Commissioner Damanaki expressed her big disappointment that the CCAMLR (Commission for the Conservation of Antarctic Marine Living Resources) Special meeting in Bremerhaven, Germany, was unable to reach an agreement on the establishment of marine protected areas (MPAs). The meeting this week considered two MPA proposals – a proposal by Australia, France and the European Union for a network of MPAs in East Antarctica and another one by New Zealand-United States on the Ross Sea region. Together with other CCAMLR members the EU had been working very hard to prepare for this meeting and to ensure that CCAMLR would live up to its commitments made in 2009 to establish a representative network of MPAs by 2012.
Commissioner Damanaki stated: “It is a shame that the large support for the protection of these areas was blocked by a few. This is a step backwards and puts at stake the reputation of an organisation that has always been one of the frontrunners in the sustainable management of marine living resources. I do hope that this missed opportunity will be repaired soon”.
In the framework of the Citizens' Dialogue, Commissioner Damanaki held a debate on Friday with over 500 citizens in Heraklion, Greece. The island of Crete is a fitting location as it is the biggest island in Greece and one of the most popular destinations worldwide in the area of cruise tourism. Crete is also a significant player in regional cooperation for maritime policy.

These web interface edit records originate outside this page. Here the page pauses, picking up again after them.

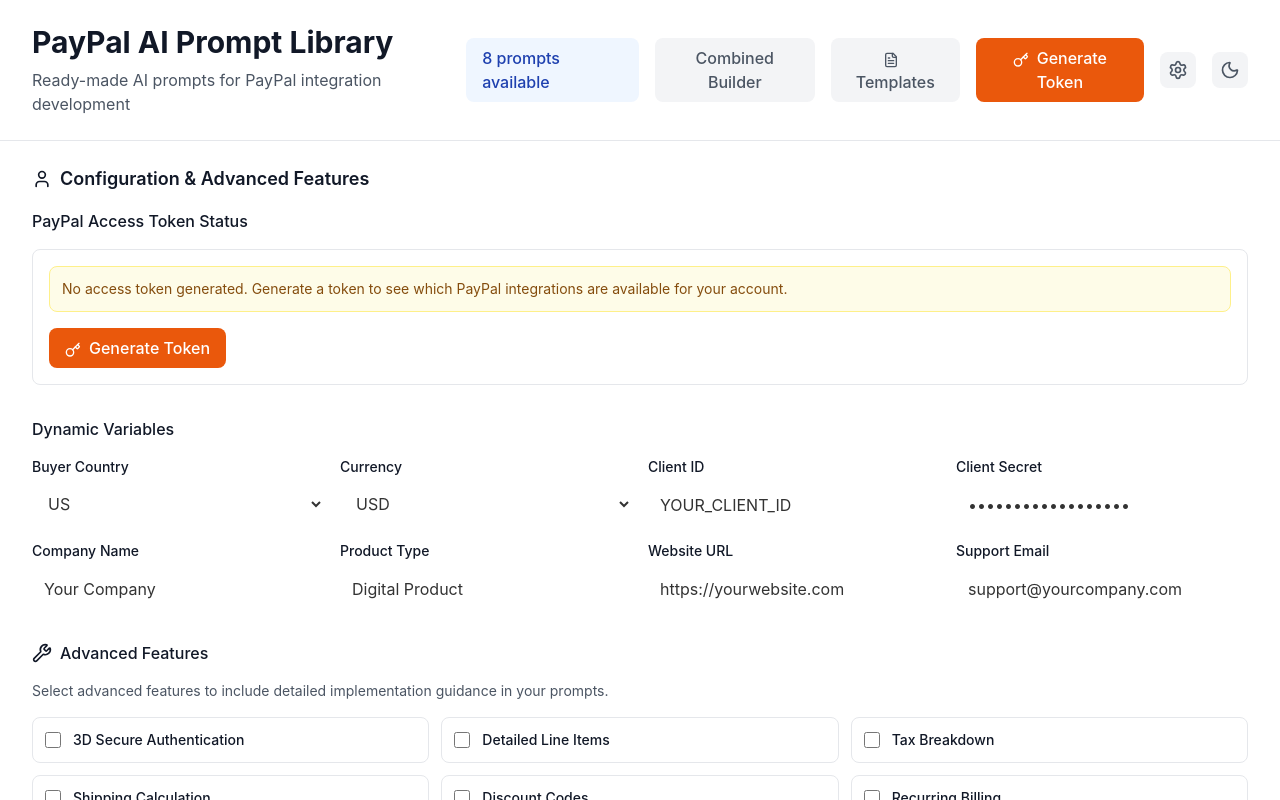
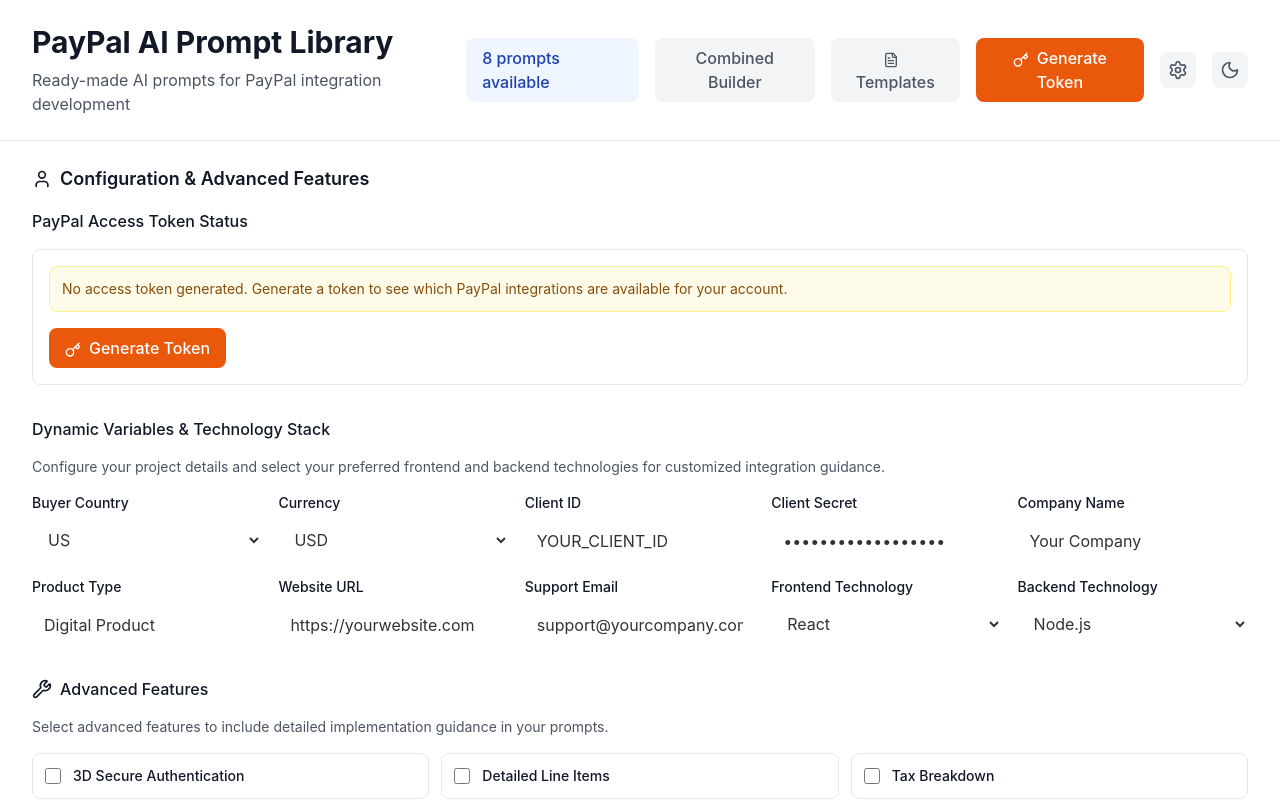
Before and after one commit to TariqH19/PP, a React (Create React App) app: page /prompts in a window 1280 px wide. Both pictures are taken after a click on the button 1178 px from the left and 70 px from the top of the page. Shown: the top 800 px of the page. Built offline with nearby package versions, Linux system fonts and the light colour scheme.

Commit message:
feat: Integrate frontend and backend technology options into prompts and components, enhancing documentation references and user guidance

```diff
--- a/src/components/CombinedIntegrationBuilder.js
+++ b/src/components/CombinedIntegrationBuilder.js
@@ -9,6 +9,7 @@
   combinedIntegrations,
   setCombinedIntegrations,
   getAvailableIntegrations,
+  getSupportedIntegrations,
   generateCombinedPrompt,
   replaceVariables,
   copyToClipboard,
@@ -79,9 +80,9 @@
 
         <div className="grid grid-cols-1 md:grid-cols-2 lg:grid-cols-4 gap-4 mb-6">
           {integrationTypes.map((integration) => {
-            const availableIntegrations = getAvailableIntegrations();
+            const supportedIntegrations = getSupportedIntegrations();
             const isAvailable =
-              !accessToken || availableIntegrations[integration.key];
+              !accessToken || supportedIntegrations.includes(integration.key);
 
             return (
               <label
--- a/src/components/DynamicVariables.js
+++ b/src/components/DynamicVariables.js
@@ -6,13 +6,19 @@
   themeClasses,
   countries,
   currencies,
+  frontendTechnologies,
+  backendTechnologies,
 }) => {
   return (
     <div className="mb-8">
       <h4 className={`text-md font-medium ${themeClasses.text} mb-4`}>
-        Dynamic Variables
+        Dynamic Variables & Technology Stack
       </h4>
-      <div className="grid grid-cols-1 md:grid-cols-2 lg:grid-cols-4 gap-4">
+      <p className={`text-sm ${themeClasses.textSecondary} mb-4`}>
+        Configure your project details and select your preferred frontend and
+        backend technologies for customized integration guidance.
+      </p>
+      <div className="grid grid-cols-1 md:grid-cols-2 lg:grid-cols-3 xl:grid-cols-5 gap-4">
         <div>
           <label
             className={`block text-sm font-medium ${themeClasses.text} mb-2`}>
@@ -163,6 +169,48 @@
             placeholder="support@yourcompany.com"
           />
         </div>
+        <div>
+          <label
+            className={`block text-sm font-medium ${themeClasses.text} mb-2`}>
+            Frontend Technology
+          </label>
+          <select
+            value={dynamicVars.frontendTech}
+            onChange={(e) =>
+              setDynamicVars({
+                ...dynamicVars,
+                frontendTech: e.target.value,
+              })
+            }
+            className={`w-full px-3 py-2 rounded-lg ${themeClasses.input} focus:ring-2 focus:ring-blue-500 focus:border-blue-500`}>
+            {frontendTechnologies.map((tech) => (
+              <option key={tech} value={tech}>
+                {tech}
+              </option>
+            ))}
+          </select>
+        </div>
+        <div>
+          <label
+            className={`block text-sm font-medium ${themeClasses.text} mb-2`}>
+            Backend Technology
+          </label>
+          <select
+            value={dynamicVars.backendTech}
+            onChange={(e) =>
+              setDynamicVars({
+                ...dynamicVars,
+                backendTech: e.target.value,
+              })
+            }
+            className={`w-full px-3 py-2 rounded-lg ${themeClasses.input} focus:ring-2 focus:ring-blue-500 focus:border-blue-500`}>
+            {backendTechnologies.map((tech) => (
+              <option key={tech} value={tech}>
+                {tech}
+              </option>
+            ))}
+          </select>
+        </div>
       </div>
     </div>
   );
--- /dev/null
+++ b/src/data/technologies.js
@@ -0,0 +1,51 @@
+// Frontend and Backend Technology Options for PayPal Integration
+
+export const frontendTechnologies = [
+  "React",
+  "Vue.js",
+  "Angular",
+  "Svelte",
+  "Next.js",
+  "Nuxt.js",
+  "Vanilla JavaScript",
+  "jQuery",
+  "React Native",
+  "Flutter",
+  "Swift (iOS)",
+  "Kotlin (Android)",
+  "Ionic",
+  "Xamarin",
+  "Unity",
+  "HTML/CSS/JS",
+  "WordPress",
+  "Shopify",
+  "Magento",
+  "WooCommerce",
+];
+
+export const backendTechnologies = [
+  "Node.js",
+  "Express.js",
+  "Python",
+  "Django",
+  "Flask",
+  "FastAPI",
+  "PHP",
+  "Laravel",
+  "Symfony",
+  "Java",
+  "Spring Boot",
+  "C#",
+  ".NET Core",
+  "ASP.NET",
+  "Ruby",
+  "Ruby on Rails",
+  "Go",
+  "Rust",
+  "Serverless Functions",
+  "AWS Lambda",
+  "Vercel Functions",
+  "Netlify Functions",
+  "Firebase Functions",
+  "Supabase Edge Functions",
+];
--- a/src/pages/Prompts.js
+++ b/src/pages/Prompts.js
@@ -25,10 +25,18 @@
 import { currencies } from "../data/currencies";
 import { countries } from "../data/countries";
 import {
+  frontendTechnologies,
+  backendTechnologies,
+} from "../data/technologies";
+import {
   scopeToIntegration,
   getAvailablePromptsByScopes,
 } from "../data/scopeMapping";
-import { integrationSections, methodNames } from "../data/integrationTemplates";
+import {
+  integrationSections,
+  methodNames,
+  integrationDocLinks,
+} from "../data/integrationTemplates";
 import {
   featureDescriptions,
   featureImplementations,
@@ -56,6 +64,8 @@
     productType: "Digital Product",
     websiteUrl: "https://yourwebsite.com",
     supportEmail: "support@yourcompany.com",
+    frontendTech: "React",
+    backendTech: "Node.js",
   });
 
   // Advanced feature toggles
@@ -119,8 +129,18 @@
 - Client Secret: {{CLIENT_SECRET}}
 - Currency: {{CURRENCY}}
 - Target Market: {{BUYER_COUNTRY}}
+- Frontend Technology: {{FRONTEND_TECH}}
+- Backend Technology: {{BACKEND_TECH}}
 
 ${selectedIntegrations.map((key) => integrationSections[key]).join("\n\n")}
+
+## Documentation References
+
+For detailed implementation guidance, refer to the official PayPal documentation:
+
+${selectedIntegrations
+  .map((key) => `- **${methodNames[key]}**: ${integrationDocLinks[key]}`)
+  .join("\n")}
 
 ## Unified Implementation Requirements
 
@@ -160,9 +180,18 @@
    - Local payment preferences and cultural considerations
    - GDPR and data protection compliance where applicable
 
-Provide complete implementation with HTML structure, CSS styling, JavaScript logic, and server-side integration that seamlessly combines all selected payment methods into a single, cohesive checkout experience optimized for {{BUYER_COUNTRY}} market and {{CURRENCY}} transactions.
+Provide complete implementation with:
+- {{FRONTEND_TECH}} components and structure
+- {{BACKEND_TECH}} server-side integration
+- CSS styling and responsive design
+- JavaScript logic optimized for {{FRONTEND_TECH}}
+- Server-side API integration using {{BACKEND_TECH}}
+- Error handling and user feedback
+- Testing strategies for both {{FRONTEND_TECH}} and {{BACKEND_TECH}}
 
-Include detailed setup instructions, configuration examples, and troubleshooting guidance for each payment method while ensuring they work together harmoniously.`;
+Create a cohesive checkout experience optimized for {{BUYER_COUNTRY}} market and {{CURRENCY}} transactions that seamlessly combines all selected payment methods.
+
+Include detailed setup instructions, configuration examples, and troubleshooting guidance for each payment method while ensuring they work together harmoniously across your {{FRONTEND_TECH}}/{{BACKEND_TECH}} technology stack.`;
 
     return basePrompt;
   };
@@ -229,10 +258,27 @@
         const supportedIntegrations = scopeToIntegration[scope] || [];
         return supportedIntegrations.includes(integration);
       });
-      available[integration] = isSupported && combinedIntegrations[integration];
+      // Return the current selection state only if the integration is supported by scopes
+      available[integration] = isSupported
+        ? combinedIntegrations[integration]
+        : false;
     });
 
     return available;
+  };
+
+  // Get which integrations are supported by current scopes (regardless of selection state)
+  const getSupportedIntegrations = () => {
+    if (!accessToken || availableScopes.length === 0) {
+      return Object.keys(combinedIntegrations);
+    }
+
+    return Object.keys(combinedIntegrations).filter((integration) => {
+      return availableScopes.some((scope) => {
+        const supportedIntegrations = scopeToIntegration[scope] || [];
+        return supportedIntegrations.includes(integration);
+      });
+    });
   };
 
   const categories = [
@@ -282,7 +328,9 @@
       .replace(/\{\{COMPANY_NAME\}\}/g, dynamicVars.companyName)
       .replace(/\{\{PRODUCT_TYPE\}\}/g, dynamicVars.productType)
       .replace(/\{\{WEBSITE_URL\}\}/g, dynamicVars.websiteUrl)
-      .replace(/\{\{SUPPORT_EMAIL\}\}/g, dynamicVars.supportEmail);
+      .replace(/\{\{SUPPORT_EMAIL\}\}/g, dynamicVars.supportEmail)
+      .replace(/\{\{FRONTEND_TECH\}\}/g, dynamicVars.frontendTech)
+      .replace(/\{\{BACKEND_TECH\}\}/g, dynamicVars.backendTech);
 
     // Add advanced features section if any are enabled
     const enabledFeatures = Object.keys(advancedFeatures).filter(
@@ -499,6 +547,8 @@
               themeClasses={themeClasses}
               countries={countries}
               currencies={currencies}
+              frontendTechnologies={frontendTechnologies}
+              backendTechnologies={backendTechnologies}
             />
 
             {/* Advanced Features */}
@@ -766,6 +816,7 @@
         combinedIntegrations={combinedIntegrations}
         setCombinedIntegrations={setCombinedIntegrations}
         getAvailableIntegrations={getAvailableIntegrations}
+        getSupportedIntegrations={getSupportedIntegrations}
         generateCombinedPrompt={generateCombinedPrompt}
         replaceVariables={replaceVariables}
         copyToClipboard={copyToClipboard}
```
Also changed, not shown: src/data/integrationTemplates.js (+40 -5 lines), src/data/prompts.js (+57 -18 lines).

On this occasion, Commissioner Damanaki stated: "I look forward to our dialogue with citizens in Crete. It's not very often that we get a chance to discuss openly at this level. Though, these opportunities are, more than ever, necessary today in the midst of the economic crisis. To regain trust in the European Union, we have to try to include everyone in the dialogue, by explaining citizens' rights and discussing with them how Europe can recover. Greece's immense potential for Blue Growth is one way towards this. As Commissioner for Maritime Affairs and Fisheries I will discuss with them how together we can make the most out of our seas and coasts."
Commissioner Damanaki gave a press conference today further to the results of a study commissioned by the European Commission on the establishment of maritime zones in the Mediterranean, including Exclusive Economic Zones, and their positive impact on Blue growth in the region.
Read Commissioner Damanaki's press conference statement.
The Commission has adopted today the Blue Belt Communication aiming at improving competitiveness in the maritime sector and promoting Blue Growth.
Blue Belt creates a single transport area for shipping within the European Union where less administrative burden and delays aims at enhancing competitiveness. This will reduce costs for the EU ships transporting goods within the EU. They can operate freely in this area, in line with the EU internal market regulations, ensuring optimal administrative procedures, safety, environmental protection as well as customs and tax revenues. Enhancing the attractiveness of maritime transport brings two objectives totally in line with Blue Growth agenda: stimulation of employment and reduction of the environmental impact of transport.
The European Parliament has adopted yesterday the report on Blue Growth of MEP Spyros Danellis. The report expresses support for the Commission's Blue Growth initiative and encourages the Commission and Member States to further develop the different dimensions of Blue Growth.
The vote comes after Commissioner Damanaki participated to the presentation of the report monday evening at the plenary session of the European Parliament in Strasbourg.
Commissioner Damanaki has welcomed the report and stated: "I am pleased to see that this House recognises that Blue Growth is a set of forward-looking proposals with a realistic and coherent framework."